Before-and-after change data:
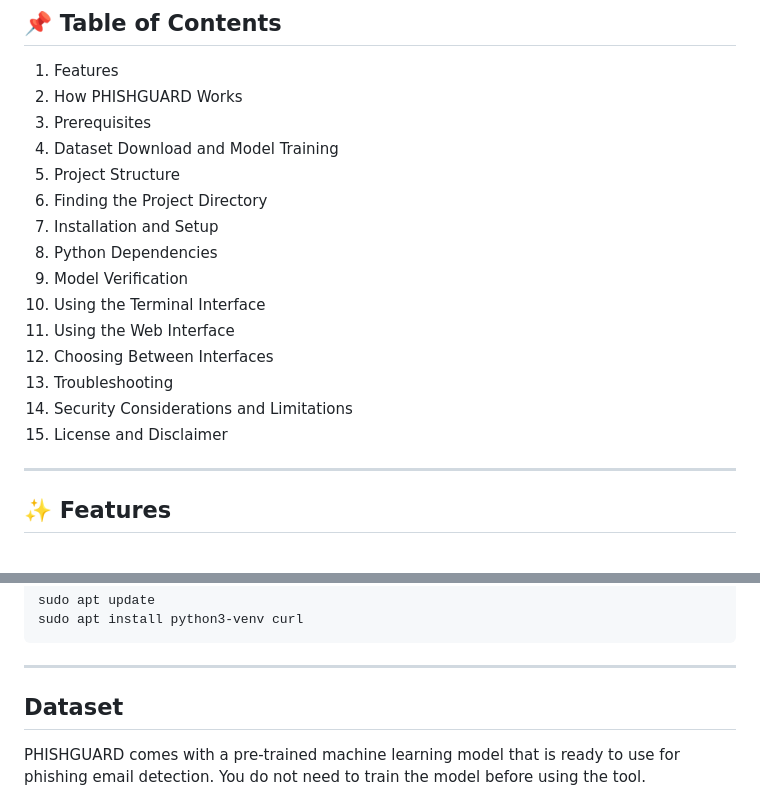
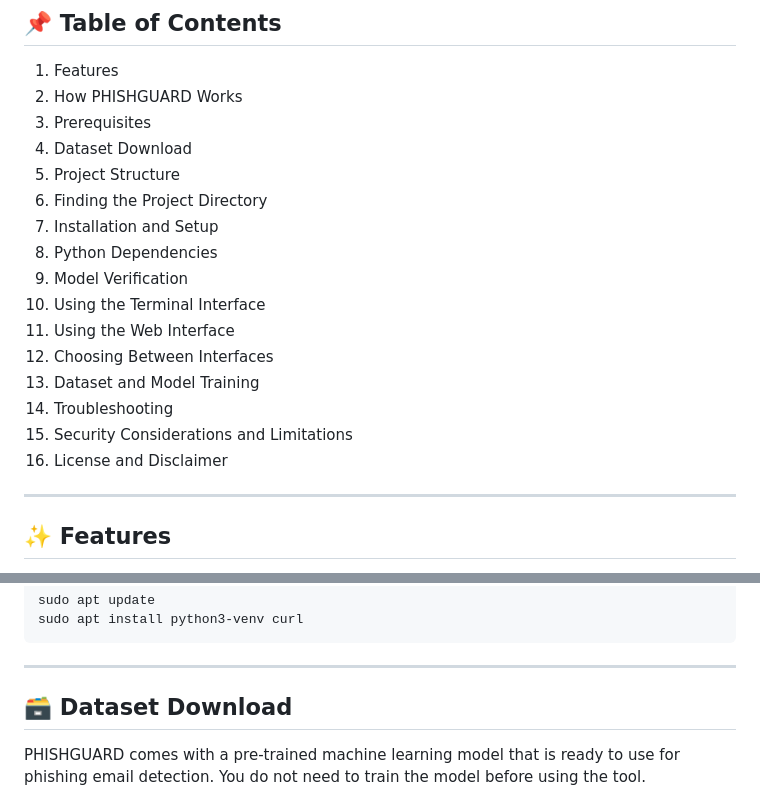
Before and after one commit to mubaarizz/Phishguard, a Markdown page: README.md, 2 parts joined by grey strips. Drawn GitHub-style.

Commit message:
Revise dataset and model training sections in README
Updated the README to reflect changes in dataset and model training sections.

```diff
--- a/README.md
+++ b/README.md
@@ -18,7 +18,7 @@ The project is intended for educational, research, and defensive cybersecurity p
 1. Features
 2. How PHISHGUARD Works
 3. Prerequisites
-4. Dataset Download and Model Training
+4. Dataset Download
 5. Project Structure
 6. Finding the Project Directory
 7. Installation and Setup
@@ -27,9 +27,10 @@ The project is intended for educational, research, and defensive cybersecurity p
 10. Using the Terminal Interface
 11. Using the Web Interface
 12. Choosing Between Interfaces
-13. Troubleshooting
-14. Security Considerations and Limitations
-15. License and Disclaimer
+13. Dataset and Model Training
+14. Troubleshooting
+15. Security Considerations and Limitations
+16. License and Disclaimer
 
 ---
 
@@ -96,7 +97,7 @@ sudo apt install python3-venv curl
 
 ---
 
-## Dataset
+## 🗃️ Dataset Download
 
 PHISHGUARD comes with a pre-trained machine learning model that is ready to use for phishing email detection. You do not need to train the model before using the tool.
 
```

---

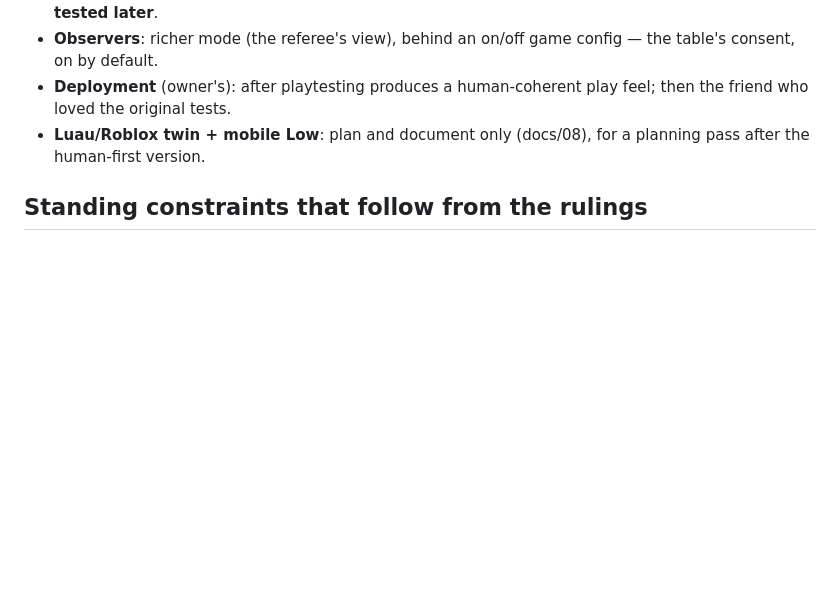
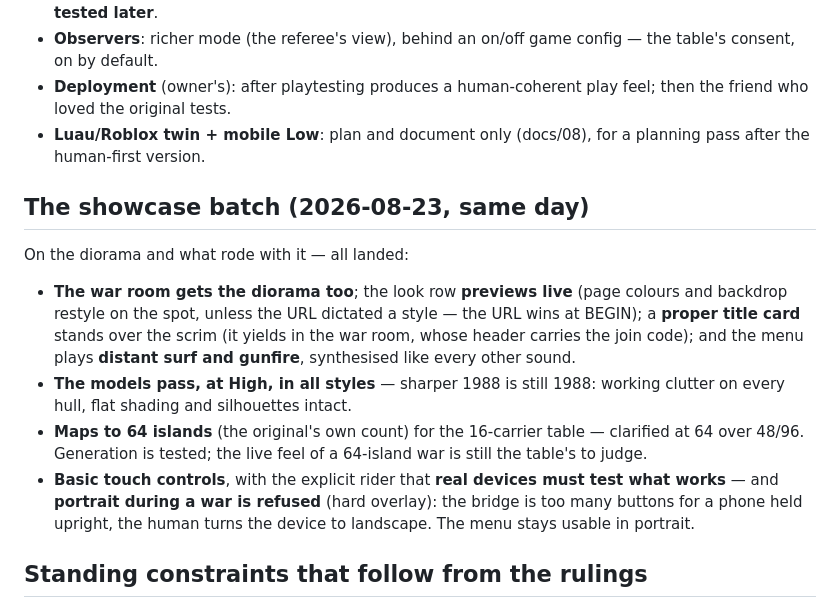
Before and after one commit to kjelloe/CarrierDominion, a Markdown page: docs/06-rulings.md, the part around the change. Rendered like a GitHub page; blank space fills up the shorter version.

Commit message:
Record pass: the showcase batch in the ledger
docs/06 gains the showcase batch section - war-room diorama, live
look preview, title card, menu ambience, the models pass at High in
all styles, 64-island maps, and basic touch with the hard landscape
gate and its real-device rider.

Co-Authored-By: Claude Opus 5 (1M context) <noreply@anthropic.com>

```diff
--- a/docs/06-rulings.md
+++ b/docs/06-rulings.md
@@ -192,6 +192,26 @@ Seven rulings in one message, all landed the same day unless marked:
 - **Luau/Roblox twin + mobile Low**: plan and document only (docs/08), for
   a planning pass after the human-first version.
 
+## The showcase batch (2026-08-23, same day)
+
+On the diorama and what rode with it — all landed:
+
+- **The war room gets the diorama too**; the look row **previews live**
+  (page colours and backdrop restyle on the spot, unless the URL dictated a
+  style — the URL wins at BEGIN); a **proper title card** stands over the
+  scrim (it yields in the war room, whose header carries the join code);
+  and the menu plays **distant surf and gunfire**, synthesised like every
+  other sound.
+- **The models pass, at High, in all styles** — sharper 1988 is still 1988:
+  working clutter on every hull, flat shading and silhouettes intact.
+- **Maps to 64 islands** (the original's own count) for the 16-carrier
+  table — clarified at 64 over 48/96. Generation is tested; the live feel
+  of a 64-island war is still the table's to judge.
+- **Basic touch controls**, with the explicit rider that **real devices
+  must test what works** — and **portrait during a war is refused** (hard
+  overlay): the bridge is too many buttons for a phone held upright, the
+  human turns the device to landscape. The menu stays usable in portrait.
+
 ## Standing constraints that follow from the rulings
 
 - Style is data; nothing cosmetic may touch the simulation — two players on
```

==

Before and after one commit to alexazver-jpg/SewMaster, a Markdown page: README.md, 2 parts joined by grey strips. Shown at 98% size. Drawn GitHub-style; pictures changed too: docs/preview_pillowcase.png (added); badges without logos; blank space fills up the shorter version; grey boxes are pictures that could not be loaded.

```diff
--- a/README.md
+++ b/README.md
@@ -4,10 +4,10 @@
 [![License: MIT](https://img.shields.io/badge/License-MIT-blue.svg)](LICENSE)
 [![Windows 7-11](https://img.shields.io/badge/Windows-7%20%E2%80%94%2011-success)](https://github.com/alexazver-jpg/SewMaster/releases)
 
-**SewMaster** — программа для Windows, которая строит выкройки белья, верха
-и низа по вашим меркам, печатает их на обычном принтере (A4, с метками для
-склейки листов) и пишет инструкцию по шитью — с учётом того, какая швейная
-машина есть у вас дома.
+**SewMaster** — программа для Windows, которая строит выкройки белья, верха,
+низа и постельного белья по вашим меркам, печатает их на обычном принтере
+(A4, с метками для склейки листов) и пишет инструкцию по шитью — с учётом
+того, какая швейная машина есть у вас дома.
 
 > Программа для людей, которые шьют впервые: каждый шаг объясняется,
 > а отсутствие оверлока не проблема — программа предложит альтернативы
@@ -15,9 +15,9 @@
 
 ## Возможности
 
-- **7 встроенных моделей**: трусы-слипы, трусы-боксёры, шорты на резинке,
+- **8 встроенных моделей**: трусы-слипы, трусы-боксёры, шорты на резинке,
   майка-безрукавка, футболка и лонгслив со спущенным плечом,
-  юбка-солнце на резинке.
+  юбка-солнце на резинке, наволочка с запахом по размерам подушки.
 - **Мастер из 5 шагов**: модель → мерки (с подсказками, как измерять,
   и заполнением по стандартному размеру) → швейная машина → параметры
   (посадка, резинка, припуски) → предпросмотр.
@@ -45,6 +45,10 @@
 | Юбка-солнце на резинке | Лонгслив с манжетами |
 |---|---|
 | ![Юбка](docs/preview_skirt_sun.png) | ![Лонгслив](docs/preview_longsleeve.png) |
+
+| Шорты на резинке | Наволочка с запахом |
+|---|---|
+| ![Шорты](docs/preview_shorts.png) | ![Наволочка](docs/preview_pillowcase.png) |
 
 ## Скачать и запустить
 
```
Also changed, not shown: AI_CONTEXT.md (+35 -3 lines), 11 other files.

» **Task to carry out**
Your answer should be each line of the data that contains the word "листов", copied as it stands.

» **Answer space**
-склейки листов) и пишет инструкцию по шитью — с учётом того, какая швейная
+(A4, с метками для склейки листов) и пишет инструкцию по шитью — с учётом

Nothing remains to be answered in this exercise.